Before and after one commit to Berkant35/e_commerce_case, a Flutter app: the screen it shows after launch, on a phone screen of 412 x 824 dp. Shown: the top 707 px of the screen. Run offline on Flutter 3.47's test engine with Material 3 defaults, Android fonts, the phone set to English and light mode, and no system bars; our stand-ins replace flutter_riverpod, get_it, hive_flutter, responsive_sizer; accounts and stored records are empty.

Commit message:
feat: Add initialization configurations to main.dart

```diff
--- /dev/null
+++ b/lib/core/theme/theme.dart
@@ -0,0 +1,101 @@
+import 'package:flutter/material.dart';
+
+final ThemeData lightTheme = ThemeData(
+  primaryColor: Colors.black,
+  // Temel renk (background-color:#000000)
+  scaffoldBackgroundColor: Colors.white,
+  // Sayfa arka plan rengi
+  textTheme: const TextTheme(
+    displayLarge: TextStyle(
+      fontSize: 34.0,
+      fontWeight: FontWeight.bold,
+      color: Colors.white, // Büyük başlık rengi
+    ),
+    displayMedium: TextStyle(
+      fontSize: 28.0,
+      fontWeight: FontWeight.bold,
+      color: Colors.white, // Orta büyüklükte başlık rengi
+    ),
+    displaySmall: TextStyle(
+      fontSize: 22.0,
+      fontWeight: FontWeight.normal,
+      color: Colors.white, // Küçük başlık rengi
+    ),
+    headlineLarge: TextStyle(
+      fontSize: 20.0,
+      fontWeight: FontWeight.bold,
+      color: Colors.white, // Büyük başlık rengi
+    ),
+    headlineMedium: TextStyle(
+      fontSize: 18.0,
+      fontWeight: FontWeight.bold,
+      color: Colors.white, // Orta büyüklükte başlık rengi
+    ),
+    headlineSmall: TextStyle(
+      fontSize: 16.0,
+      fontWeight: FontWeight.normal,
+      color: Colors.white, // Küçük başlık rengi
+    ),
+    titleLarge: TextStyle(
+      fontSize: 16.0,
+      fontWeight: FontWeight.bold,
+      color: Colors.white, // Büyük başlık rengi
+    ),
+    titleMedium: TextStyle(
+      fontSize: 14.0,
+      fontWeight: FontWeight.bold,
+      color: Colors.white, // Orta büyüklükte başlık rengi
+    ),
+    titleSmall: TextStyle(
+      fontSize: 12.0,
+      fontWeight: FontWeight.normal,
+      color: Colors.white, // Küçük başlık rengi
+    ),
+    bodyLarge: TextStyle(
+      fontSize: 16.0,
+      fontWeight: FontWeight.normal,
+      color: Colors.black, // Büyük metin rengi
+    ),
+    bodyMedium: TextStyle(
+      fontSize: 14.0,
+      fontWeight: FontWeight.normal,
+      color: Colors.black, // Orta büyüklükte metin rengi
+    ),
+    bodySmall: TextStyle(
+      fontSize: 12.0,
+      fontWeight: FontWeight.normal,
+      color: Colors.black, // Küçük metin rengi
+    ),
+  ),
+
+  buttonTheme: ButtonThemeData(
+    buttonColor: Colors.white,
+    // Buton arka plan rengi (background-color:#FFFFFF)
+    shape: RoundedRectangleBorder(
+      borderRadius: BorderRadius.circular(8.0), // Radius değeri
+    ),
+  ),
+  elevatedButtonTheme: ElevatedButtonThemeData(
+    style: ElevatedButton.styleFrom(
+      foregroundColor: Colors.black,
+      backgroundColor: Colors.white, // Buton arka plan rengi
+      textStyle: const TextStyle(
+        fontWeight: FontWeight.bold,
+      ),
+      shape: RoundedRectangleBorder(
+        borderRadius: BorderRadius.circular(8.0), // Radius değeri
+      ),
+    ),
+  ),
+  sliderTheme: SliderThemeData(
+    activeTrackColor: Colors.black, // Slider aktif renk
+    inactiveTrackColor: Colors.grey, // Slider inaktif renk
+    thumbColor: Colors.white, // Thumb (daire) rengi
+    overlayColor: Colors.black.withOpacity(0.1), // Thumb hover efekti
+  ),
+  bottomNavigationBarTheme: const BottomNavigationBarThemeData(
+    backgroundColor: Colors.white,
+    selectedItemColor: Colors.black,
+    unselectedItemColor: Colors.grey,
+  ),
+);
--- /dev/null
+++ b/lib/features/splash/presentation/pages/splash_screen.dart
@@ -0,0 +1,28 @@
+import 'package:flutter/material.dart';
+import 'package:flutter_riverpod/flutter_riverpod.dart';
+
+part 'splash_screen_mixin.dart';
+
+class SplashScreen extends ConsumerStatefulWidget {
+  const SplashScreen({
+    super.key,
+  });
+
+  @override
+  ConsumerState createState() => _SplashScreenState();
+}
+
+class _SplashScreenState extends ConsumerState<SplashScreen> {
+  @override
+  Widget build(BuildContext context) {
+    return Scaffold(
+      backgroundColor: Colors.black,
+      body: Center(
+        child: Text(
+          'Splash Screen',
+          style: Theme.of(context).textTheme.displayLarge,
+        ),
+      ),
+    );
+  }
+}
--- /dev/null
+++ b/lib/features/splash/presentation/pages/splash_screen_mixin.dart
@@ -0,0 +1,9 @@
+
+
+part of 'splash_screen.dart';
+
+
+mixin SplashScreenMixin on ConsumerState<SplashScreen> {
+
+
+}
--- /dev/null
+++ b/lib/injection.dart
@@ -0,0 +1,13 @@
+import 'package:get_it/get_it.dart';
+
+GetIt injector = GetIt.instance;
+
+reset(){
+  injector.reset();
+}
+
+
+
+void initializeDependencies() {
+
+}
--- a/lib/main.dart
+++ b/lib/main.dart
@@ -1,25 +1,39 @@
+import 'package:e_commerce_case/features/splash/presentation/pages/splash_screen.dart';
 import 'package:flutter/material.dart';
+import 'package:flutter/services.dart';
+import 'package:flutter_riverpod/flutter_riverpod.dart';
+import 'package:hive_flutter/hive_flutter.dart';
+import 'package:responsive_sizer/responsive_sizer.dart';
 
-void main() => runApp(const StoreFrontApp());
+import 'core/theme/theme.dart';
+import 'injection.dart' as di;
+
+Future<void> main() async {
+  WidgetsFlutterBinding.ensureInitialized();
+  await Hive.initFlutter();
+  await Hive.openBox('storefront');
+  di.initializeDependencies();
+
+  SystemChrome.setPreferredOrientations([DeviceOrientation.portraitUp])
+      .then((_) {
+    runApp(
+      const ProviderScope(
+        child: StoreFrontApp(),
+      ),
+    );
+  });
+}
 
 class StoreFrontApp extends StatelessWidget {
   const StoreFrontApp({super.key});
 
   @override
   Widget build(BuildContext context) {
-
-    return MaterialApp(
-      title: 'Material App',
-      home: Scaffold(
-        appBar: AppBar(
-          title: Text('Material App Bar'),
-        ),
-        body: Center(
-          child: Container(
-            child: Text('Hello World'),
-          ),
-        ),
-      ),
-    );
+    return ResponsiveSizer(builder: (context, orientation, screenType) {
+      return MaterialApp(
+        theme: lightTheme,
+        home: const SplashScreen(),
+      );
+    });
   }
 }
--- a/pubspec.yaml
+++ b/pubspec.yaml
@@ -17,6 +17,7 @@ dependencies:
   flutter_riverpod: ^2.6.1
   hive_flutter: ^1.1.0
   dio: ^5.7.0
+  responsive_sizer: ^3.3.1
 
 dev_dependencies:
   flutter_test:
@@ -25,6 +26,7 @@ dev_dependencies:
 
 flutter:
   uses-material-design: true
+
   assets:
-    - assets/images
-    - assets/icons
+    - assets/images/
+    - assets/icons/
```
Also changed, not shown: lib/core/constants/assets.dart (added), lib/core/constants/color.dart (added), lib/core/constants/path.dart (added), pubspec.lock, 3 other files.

• WHAT IS NEEDED: Take every line above that includes the string "part" and return it.

• THE COMPLETED TASK:
+part 'splash_screen_mixin.dart';
+part of 'splash_screen.dart';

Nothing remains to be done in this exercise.